University of Vermont

Department of Nutrition and Food Sciences


Horticulture Farm Plans to be Revealed Later This Year

An elevation of what a renovated and expanded Miller Research Center on Spear Street could look like. It includes additional teaching and research facilities, methane digester, compost site, aquaculture pond, classrooms, conference rooms, offices and labs.

Dream big and include everyone on idea gathering; these are the first steps to revitalizing the University of Vermont research farms.

Those steps are reflected in the latest “Blue Sky Vision” prospectus written by UVM College of Agriculture and Life Sciences (CALS) land-use committee. The 32-page document accompanies new blueprints by architects Smith, Alvarez, Sienkiewycz of Burlington, whose projects include the award-winning renovation of Williams Hall on campus.

UVM’s board of trustees approved a $4 million renovation in May 2009. Administrators, faculty, staff and stakeholders have been gathering information and updating the vision for at least six years.

“An important feature of the plans is that the new structures can be built in modular fashion, concentrating on the most important buildings first,” says Tom Vogelmann, dean of the College. “This ties nicely into our incremental fundraising goals.”

“Blue Sky recasts the roles of UVM’s farmlands and academic programs to meet modern challenges regarding the sustainability of Vermont agriculture,” says Vogelmann. “This comes at an opportune time to take advantage of the UVM’s transdisciplinary food systems spire. New facilities are essential for modern teaching and research that will allow students to learn about essential agricultural issues – energy efficiency, diversification, biological control, climate control and a systems approach to nutrient cycling and water quality.”

The basis for this proposal is an interconnected farm and food systems model that borrows from precedents we see in Hardwick, Montpelier and the Mad River Valley.
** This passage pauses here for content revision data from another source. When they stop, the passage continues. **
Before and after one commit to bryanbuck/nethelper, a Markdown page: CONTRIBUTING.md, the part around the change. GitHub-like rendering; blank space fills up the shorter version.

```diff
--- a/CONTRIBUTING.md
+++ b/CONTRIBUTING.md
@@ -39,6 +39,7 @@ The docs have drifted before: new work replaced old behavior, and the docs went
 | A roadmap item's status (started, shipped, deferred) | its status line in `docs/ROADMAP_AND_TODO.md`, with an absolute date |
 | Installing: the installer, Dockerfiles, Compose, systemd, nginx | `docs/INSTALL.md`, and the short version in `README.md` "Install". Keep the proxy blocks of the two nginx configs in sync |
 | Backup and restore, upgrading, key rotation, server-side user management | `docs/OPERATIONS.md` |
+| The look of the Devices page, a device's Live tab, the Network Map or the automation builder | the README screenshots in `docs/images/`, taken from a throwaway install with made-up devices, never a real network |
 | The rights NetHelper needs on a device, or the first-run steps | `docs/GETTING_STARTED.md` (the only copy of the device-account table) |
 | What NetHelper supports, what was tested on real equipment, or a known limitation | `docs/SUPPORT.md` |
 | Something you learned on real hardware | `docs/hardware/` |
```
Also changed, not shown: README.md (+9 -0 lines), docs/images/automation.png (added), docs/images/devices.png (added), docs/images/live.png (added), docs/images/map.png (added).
The idea is to make every inch embody the latest agricultural research and education and manifest UVM’s expertise in food systems that spans all of its colleges and departments.

The plan calls for connecting research and education at the Miller Research Center and Horticulture Research Center, creating a whole system approach to sustainable farming whose methods span animals and plants to food products while converting wastes into resources and demonstrating best environmental practices.
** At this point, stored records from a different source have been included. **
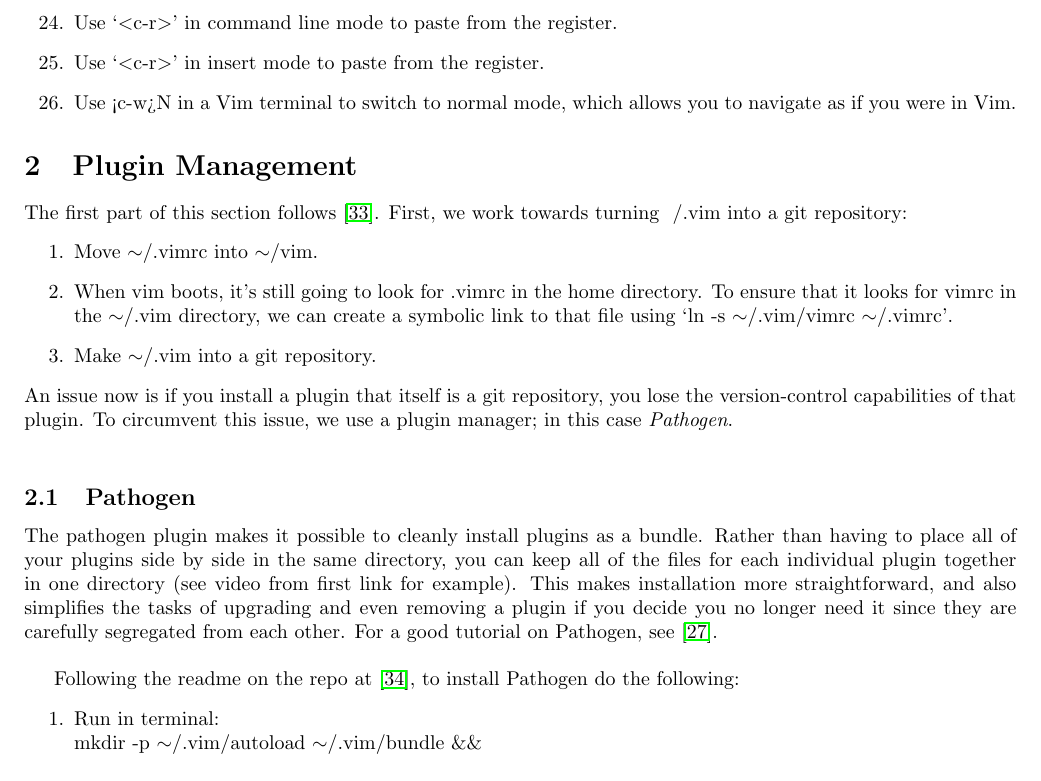
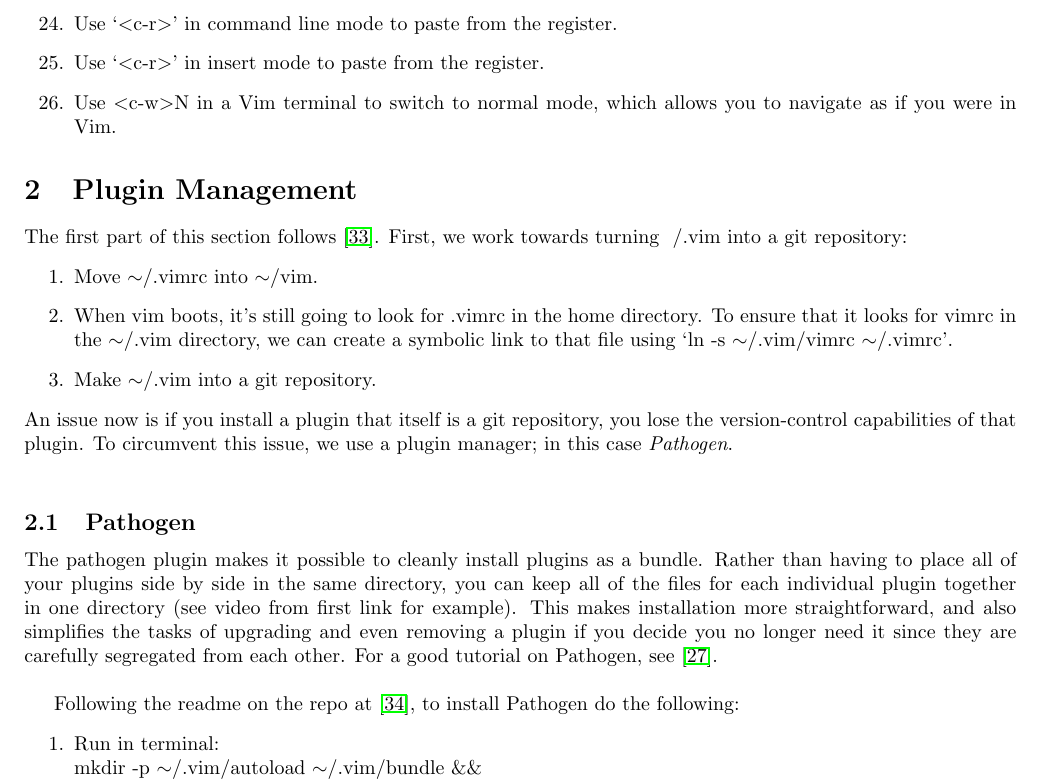
Before and after one commit to hwangoh/dotfiles, a LaTeX document (Workflow_Notes/Workflow_Notes.tex): part of page 2 of 10, cut so that both start at the same text. Compiled offline with pdfLaTeX.

```diff
--- a/Workflow_Notes/Workflow_Notes.tex
+++ b/Workflow_Notes/Workflow_Notes.tex
@@ -130,7 +130,7 @@
     \item Use `\tlangle c-r\trangle' in command line mode to paste from the
         register.
     \item Use `\tlangle c-r\trangle' in insert mode to paste from the register.
-    \item Use <c-w>N in a Vim terminal to switch to normal mode, which allows
+    \item Use \tlangle c-w\trangle N in a Vim terminal to switch to normal mode, which allows
         you to navigate as if you were in Vim.
 \end{enumerate}
 
```
Also changed, not shown: Workflow_Notes/Workflow_Notes.pdf, 2 other files.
Back in October 2009, the CALS advisory board pressed the College’s leadership to infuse the blueprints with “vision, energy, a champion, master plan, homage to the present while building for the future.” They called for the farms to be emblematic of all that UVM is doing for Vermont food systems, agriculture and life science research. They talked about it as the first visible introduction of UVM to anyone traveling the highway to Burlington.

“UVM Farms should be “the signature place that is iconic to the university; puts the University on the map – not a bigger footprint, a smarter one,” Mim Nelson told fellow CALS advisory board members last year. Nelson is Director of the John Hancock Research Center on Physical Activity, Nutrition and Obesity Prevention at Tuft University Friedman and author of 10 books.

“The Miller Research Center could become the embodiment of the food system spire,” echoed Bob Paquin, Vermont executive director of the USDA Farm Service Agency.

Current ideas include:

  • Housing for about 200 cattle including the student-managed CREAM herd (Cooperative for Real Education in Agricultural Management) and additional lactating and young cattle and facilities for small ruminants.
  • A compost facility to support a curriculum that is taught in only a handful of universities nationwide, yet is gaining influence as a sustainable practice.
  • Moving the Center for Sustainable Agriculture and UVM Extension from their off-campus location to the UVM Farms.
  • Expanding the Farmer Training Program, a new summer curriculum to the UVM Farms.
  • Launching more summer course programs that take advantage of the growing season as prime time for on-farm education and research.

Also on the table are options for grass pasturing, organic soil management, biochar facility, kitchen and food lab, aquaculture pond and biofuel production facility, to name a few.

“The next steps are to obtain approval of the design concepts from University administration and Board of Trustees and then start fundraising, says Vogelmann. “I am eager to get this project going, so that we can integrate our academic programs and research into a modern food systems campus that will be invaluable for the entire University.”